Task details » Below are some records; copy each line in them that contains "lead".

(Entries taken from a collection)

+ + +

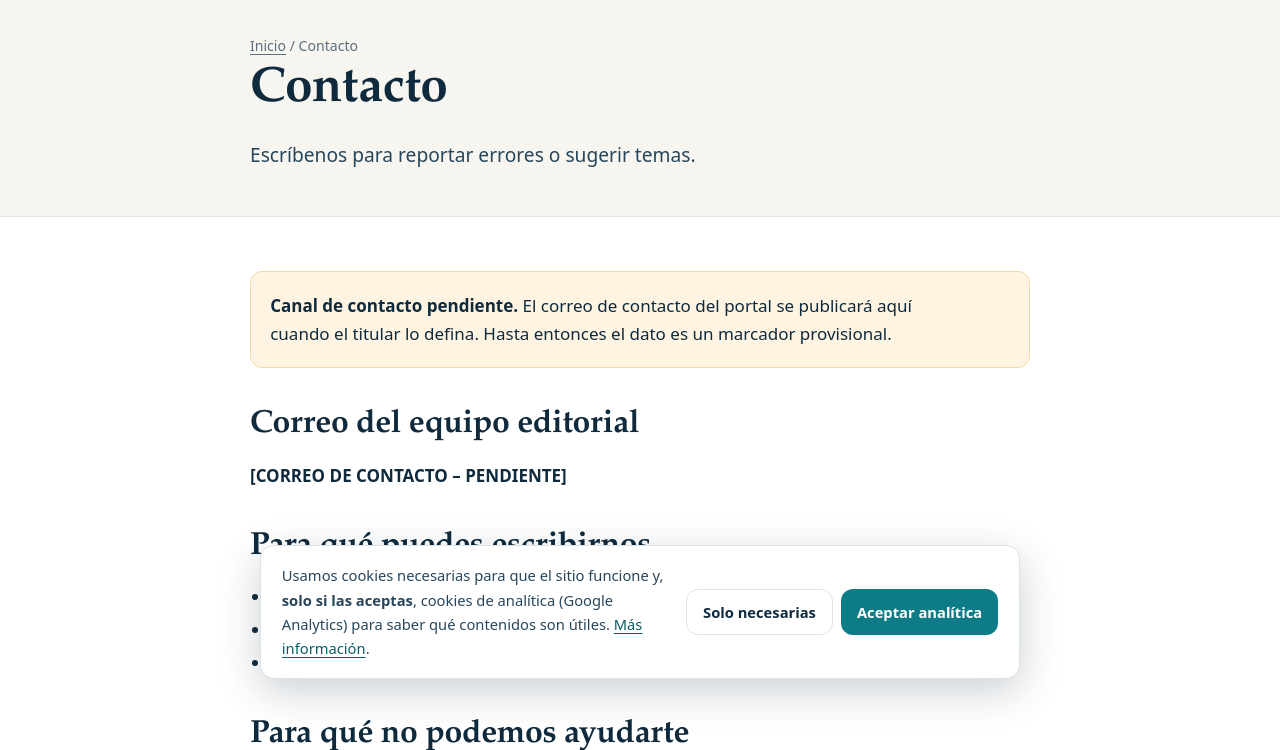
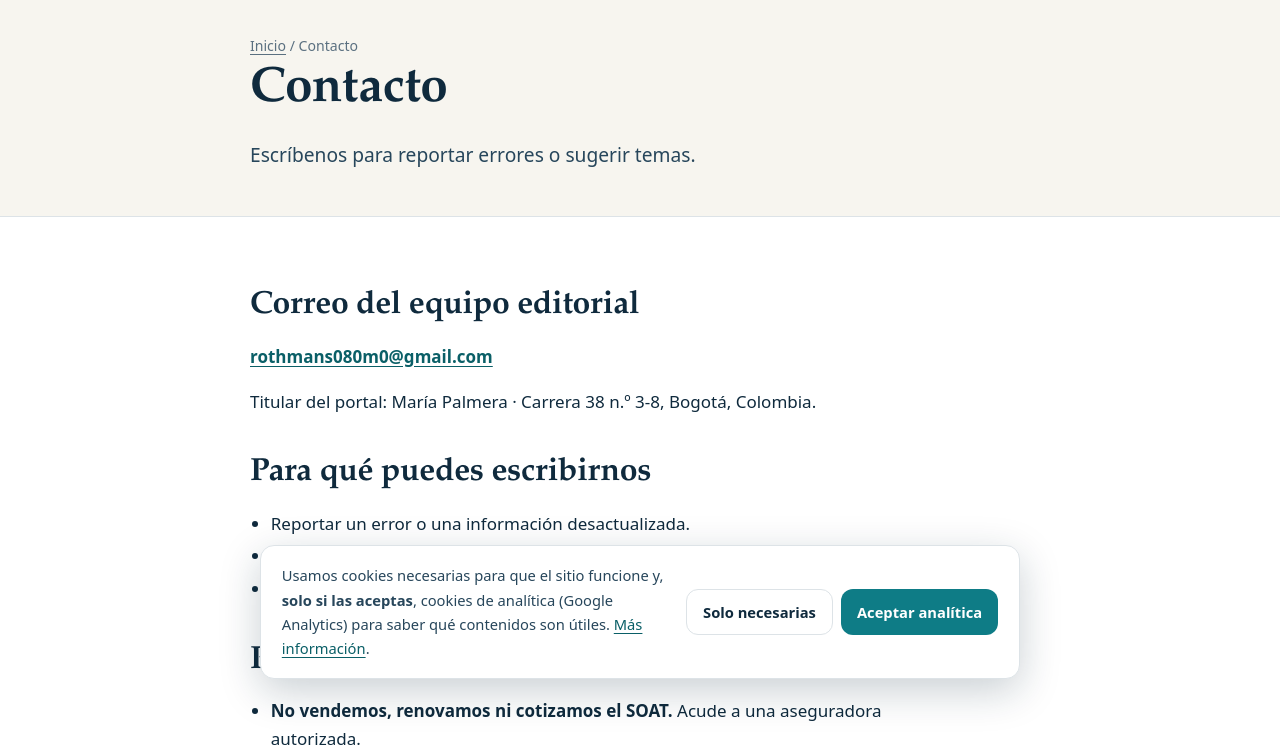
Before and after one commit to rothmans080m0-prog/ruta-clara, a PHP site: page /contacto in a window 1280 px wide. Shown: the part 105-855 px from the top of the page. Run offline with PHP 8.4, Linux system fonts and the light colour scheme.

Commit message:
Completa datos del titular en paginas legales

```diff
--- a/src/content/pages/aviso-legal.php
+++ b/src/content/pages/aviso-legal.php
@@ -5,14 +5,12 @@ return [
     'description' => 'Aviso legal de Guía de Pagos SOAT Colombia: naturaleza informativa e independiente del portal, ausencia de vínculo con entidades oficiales y limitación de responsabilidad.',
     'lead' => 'Qué es y qué no es Guía de Pagos SOAT Colombia.',
     'body' => <<<'HTML'
-<div class="callout warn"><p><strong>Datos del responsable pendientes.</strong> La identificación del titular del portal (nombre o razón social, documento de identificación y domicilio) se publicará aquí antes de activar la publicidad. Los campos marcados como <strong>[PENDIENTE]</strong> son marcadores provisionales y no corresponden a datos reales.</p></div>
-
 <h2>Titular del sitio</h2>
 <ul>
-  <li><strong>Titular:</strong> [NOMBRE O RAZÓN SOCIAL – PENDIENTE]</li>
-  <li><strong>Documento de identificación:</strong> [NIT/CC – PENDIENTE]</li>
-  <li><strong>Domicilio:</strong> [DIRECCIÓN Y CIUDAD – PENDIENTE]</li>
-  <li><strong>Correo de contacto:</strong> [CORREO – PENDIENTE]</li>
+  <li><strong>Titular:</strong> María Palmera (persona natural)</li>
+  <li><strong>Documento de identificación:</strong> disponible bajo solicitud ante autoridad competente; no se publica por protección de datos personales del titular.</li>
+  <li><strong>Domicilio:</strong> Carrera 38 n.º 3-8, Bogotá, Colombia</li>
+  <li><strong>Correo de contacto:</strong> <a href="mailto:rothmans080m0@gmail.com">rothmans080m0@gmail.com</a></li>
 </ul>
 
 <h2>Naturaleza del portal</h2>
--- a/src/content/pages/contacto.php
+++ b/src/content/pages/contacto.php
@@ -5,10 +5,9 @@ return [
     'description' => 'Contacta con el equipo editorial de Guía de Pagos SOAT Colombia para reportar errores, sugerir temas o hacer consultas sobre el portal.',
     'lead' => 'Escríbenos para reportar errores o sugerir temas.',
     'body' => <<<'HTML'
-<div class="callout warn"><p><strong>Canal de contacto pendiente.</strong> El correo de contacto del portal se publicará aquí cuando el titular lo defina. Hasta entonces el dato es un marcador provisional.</p></div>
-
 <h2>Correo del equipo editorial</h2>
-<p><strong>[CORREO DE CONTACTO – PENDIENTE]</strong></p>
+<p><a href="mailto:rothmans080m0@gmail.com"><strong>rothmans080m0@gmail.com</strong></a></p>
+<p>Titular del portal: María Palmera · Carrera 38 n.º 3-8, Bogotá, Colombia.</p>
 
 <h2>Para qué puedes escribirnos</h2>
 <ul>
--- a/src/content/pages/informacion-editorial.php
+++ b/src/content/pages/informacion-editorial.php
@@ -27,6 +27,6 @@ return [
 <p>Si encontramos un error, lo corregimos y actualizamos la fecha de revisión. Si nos escribes con una corrección, la revisaremos con las fuentes oficiales.</p>
 
 <h2>Autoría</h2>
-<p>Los artículos son elaborados por el equipo editorial de Guía de Pagos SOAT Colombia. La identificación del responsable del portal se publicará en el aviso legal cuando el titular la defina.</p>
+<p>Los artículos son elaborados por el equipo editorial de Guía de Pagos SOAT Colombia. La identificación del titular y del responsable del portal figura en el <a href="/aviso-legal">aviso legal</a>.</p>
 HTML,
 ];
--- a/src/content/pages/politica-de-privacidad.php
+++ b/src/content/pages/politica-de-privacidad.php
@@ -5,10 +5,8 @@ return [
     'description' => 'Política de privacidad y tratamiento de datos personales de Guía de Pagos SOAT Colombia: qué datos se tratan, finalidades, derechos del titular y contacto.',
     'lead' => 'Cómo tratamos los datos de quienes visitan el portal.',
     'body' => <<<'HTML'
-<div class="callout warn"><p><strong>Responsable pendiente de identificar.</strong> Los datos del responsable del tratamiento aparecen como marcadores <strong>[PENDIENTE]</strong> hasta que el titular del portal los complete. Esta política debe ser revisada por el titular y, de ser necesario, por un asesor jurídico antes de la publicación definitiva.</p></div>
-
 <h2>Responsable del tratamiento</h2>
-<p>[NOMBRE O RAZÓN SOCIAL – PENDIENTE] · [NIT/CC – PENDIENTE] · [DOMICILIO – PENDIENTE] · [CORREO – PENDIENTE]</p>
+<p>María Palmera (persona natural) · Domicilio: Carrera 38 n.º 3-8, Bogotá, Colombia · Correo: <a href="mailto:rothmans080m0@gmail.com">rothmans080m0@gmail.com</a></p>
 
 <h2>Principio general: recopilamos lo mínimo</h2>
 <p>Guía de Pagos SOAT Colombia <strong>no pide que te registres</strong>, no ofrece pagos, no solicita datos bancarios y no tiene formularios que recojan datos personales. El portal no consulta bases de datos oficiales sobre tu vehículo o tu persona.</p>
```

+ + +

Response »
     'lead' => 'Qué es y qué no es Guía de Pagos SOAT Colombia.',
     'lead' => 'Escríbenos para reportar errores o sugerir temas.',
     'lead' => 'Cómo tratamos los datos de quienes visitan el portal.',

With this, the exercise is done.